▸ Data to use
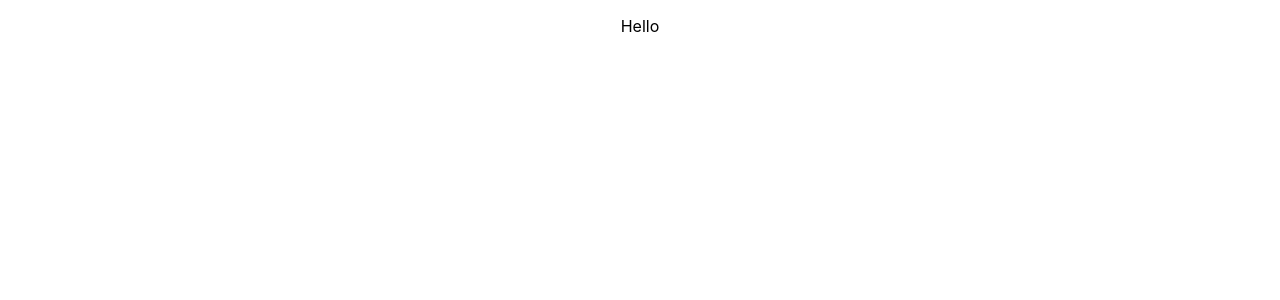
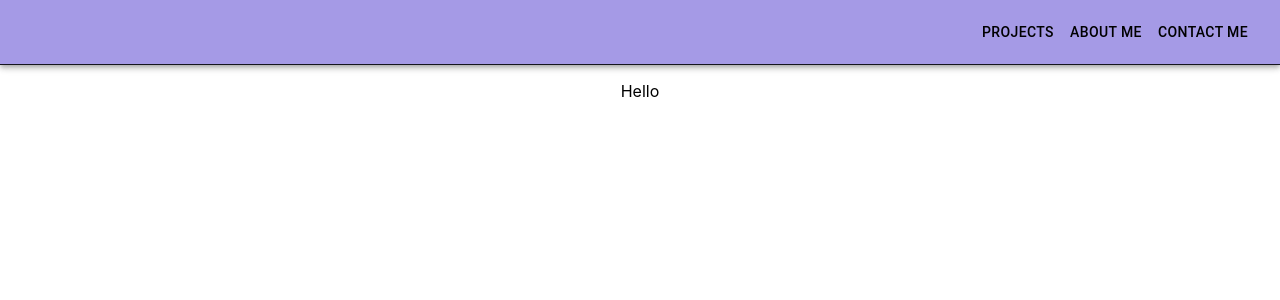
Before and after one commit to michaelhodgkins/michaelhodgkins.github.io, a React (Create React App) app: page / in a window 1280 px wide. Shown: the top 300 px of the page. Built offline with nearby package versions, Linux system fonts and the light colour scheme.

Commit message:
added theme and changed position

```diff
--- a/package.json
+++ b/package.json
@@ -3,7 +3,6 @@
   "version": "0.1.0",
   "private": true,
   "dependencies": {
-    "@emotion/react": "^11.10.4",
     "@emotion/styled": "^11.10.4",
     "@mui/material": "^5.10.6",
     "@testing-library/jest-dom": "^5.16.5",
--- a/src/App.js
+++ b/src/App.js
@@ -1,11 +1,12 @@
 import './App.css';
 import { Route, Routes } from "react-router-dom";
 import LandingPage from './pages/LandingPage';
-
+import ResponsiveNav from "./components/Navbar/Navbar"
 
 function App() {
   return (
     <div className='App'>
+      <ResponsiveNav />
       <Routes>
         <Route path="/" element={<LandingPage />} />
       </Routes>
--- a/src/components/Navbar/Navbar.css
+++ b/src/components/Navbar/Navbar.css
@@ -0,0 +1,3 @@
+Button {
+    color: 'info';
+}
--- a/src/components/Navbar/Navbar.js
+++ b/src/components/Navbar/Navbar.js
@@ -3,18 +3,37 @@ import AppBar from '@mui/material/AppBar';
 import Box from '@mui/material/Box';
 import Toolbar from '@mui/material/Toolbar';
 import Button from '@mui/material/Button';
+import { createTheme, ThemeProvider } from "@mui/material/styles";
+import "./Navbar.css";
 
-export default function ButtonAppBar() {
+const theme = createTheme({
+    palette: {
+        primary: {
+            main: "#A59AE6"
+        },
+        secondary: {
+            main: "#F4F4F5"
+        },
+        info: {
+            main: "#000000"
+        }
+    }
+
+
+
+})
+export default function ResponsiveNav() {
   return (
+    <ThemeProvider theme={theme}>
     <Box sx={{ flexGrow: 1 }}>
-      <AppBar position="static">
-        <Toolbar>
-          <Button>Projects</Button>
-          <Button> Contact Me</Button>
-          <Button> About Me</Button>
-
+      <AppBar position="static" sx={{borderBottom: 1}}>
+        <Toolbar sx={{display: 'flex', justifyContent: 'flex-end', color: 'info'}}>
+          <Button color='info'>Projects</Button>
+          <Button color='info'> About Me</Button>
+          <Button color='info'> Contact Me</Button>
         </Toolbar>
       </AppBar>
     </Box>
+    </ThemeProvider>
   );
 }
--- a/src/index.css
+++ b/src/index.css
@@ -1,3 +1,7 @@
+* {
+  margin: 2;
+}
+
 body {
   margin: 0;
   font-family: -apple-system, BlinkMacSystemFont, 'Segoe UI', 'Roboto', 'Oxygen',
```
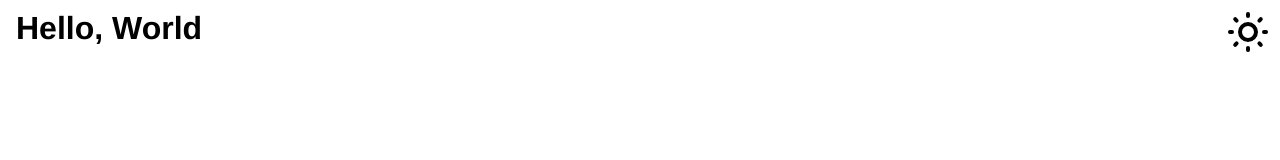
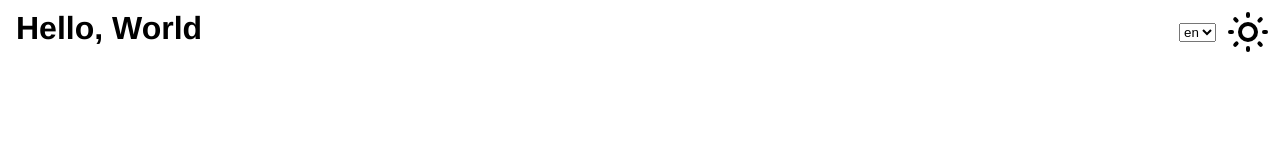
Before and after one commit to YuriiRG/SimpleTimer, a Vue app: page / in a window 1280 px wide. Shown: the top 160 px of the page. Built offline with nearby package versions, Linux system fonts and the light colour scheme.

Commit message:
Create basic locale changer component

```diff
--- a/src/App.vue
+++ b/src/App.vue
@@ -5,6 +5,7 @@
 import type { stateType, IPreset } from "./types";
 import { ref } from "vue";
 import DarkModeSwitch from "./components/DarkModeSwitch.vue";
+import LocaleChanger from "./components/LocaleChanger.vue";
 
 let idCounter = 0;
 
@@ -72,6 +73,9 @@
   <div class="container">
     <div class="header">
       <h1>{{ $t("message.hello", ["Hello"]) }}</h1>
+      <div class="locale-changer-container">
+        <LocaleChanger/>
+      </div>
       <div class="dark-mode-switch">
         <DarkModeSwitch v-model:on="darkMode"/>
       </div>
@@ -123,7 +127,11 @@
 
 .header {
   display: flex;
-  justify-content: stretch;
+}
+
+.locale-changer-container {
+  display: flex;
+  align-items: center;
 }
 
 .app {
--- /dev/null
+++ b/src/components/LocaleChanger.vue
@@ -0,0 +1,13 @@
+<script setup lang="ts">
+// Save language in localstorage
+</script>
+<template>
+  <div class="locale-changer">
+    <select v-model="$i18n.locale">
+      <option v-for="locale in $i18n.availableLocales" :key="`locale-${locale}`" :value="locale">{{ locale }}</option>
+    </select>
+  </div>
+</template>
+<style scoped>
+  /*Style the select*/
+</style>
```
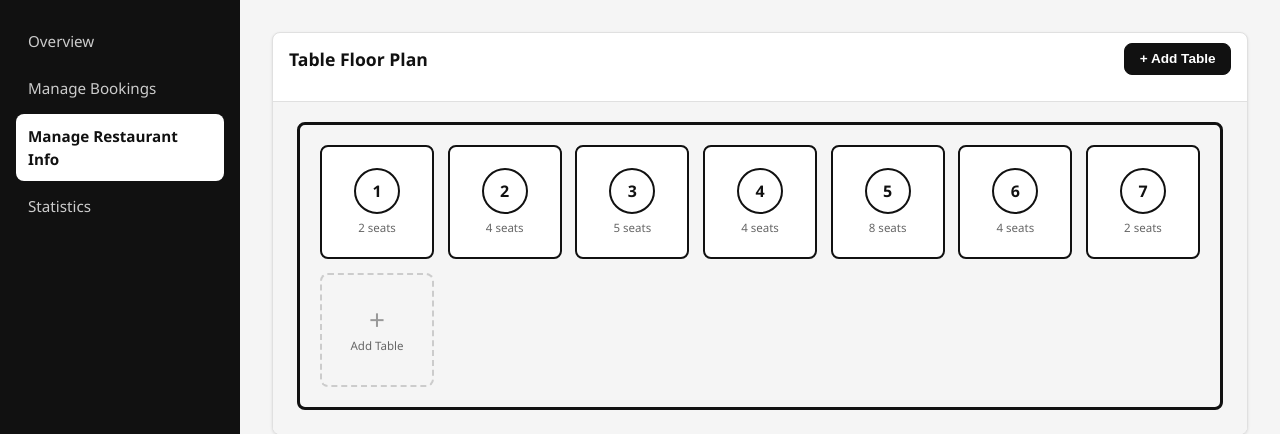
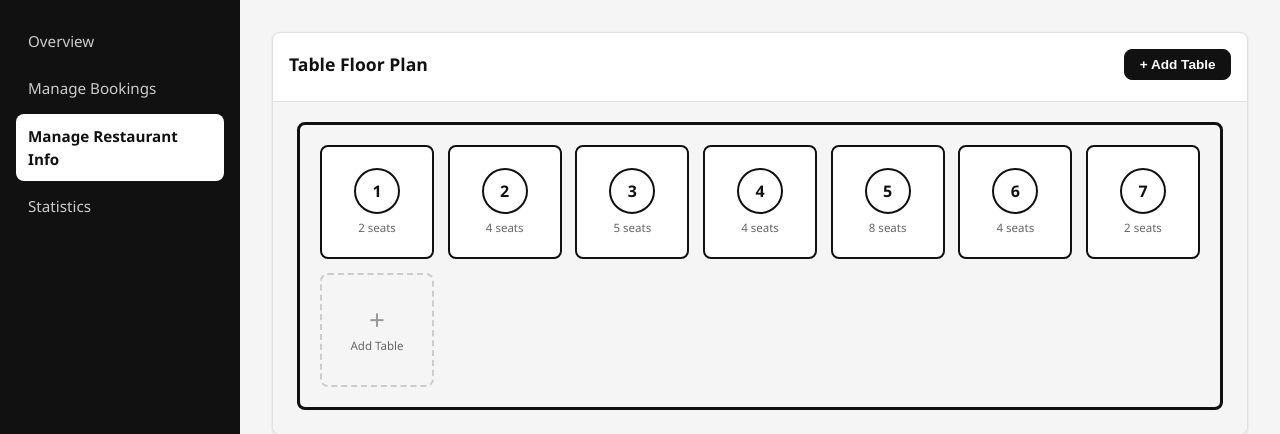
Before and after one commit to CK-UBacc/203.2-Restaurant-Booking-System, a Flask app: page /dashboard/restaurant-info in a window 1280 px wide. Shown: the part 104-538 px from the top of the page. Run offline with Flask 3, Linux system fonts and the light colour scheme; the visitor is signed in with stand-in values (Sample User, id 1); data comes from the database, SQL or seed files in the repository.

Commit message:
css padding refinement on dashcard header

```diff
--- a/templates/dashboardTables.html
+++ b/templates/dashboardTables.html
@@ -11,7 +11,7 @@
 
 <!-- Floor Plan -->
 <section class="dash-card" style="padding:0; overflow:hidden;">
-    <div class="dash-card-header" style="padding:0.65rem 1rem; padding-top:0.65rem;">
+    <div class="dash-card-header" style="padding: 1rem 1rem 0.3rem 1rem;">
         <h2>Table Floor Plan</h2>
         <div class="dash-card-header-right">
             <button type="button" class="btn btn-primary" onclick="openAddTableModal()">+ Add Table</button>
```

▸ Assigned task
Scan the entries above for the string "color", and copy every line where it turns up.

▸ Answer section
+    color: 'info';
+        <Toolbar sx={{display: 'flex', justifyContent: 'flex-end', color: 'info'}}>
+          <Button color='info'>Projects</Button>
+          <Button color='info'> About Me</Button>
+          <Button color='info'> Contact Me</Button>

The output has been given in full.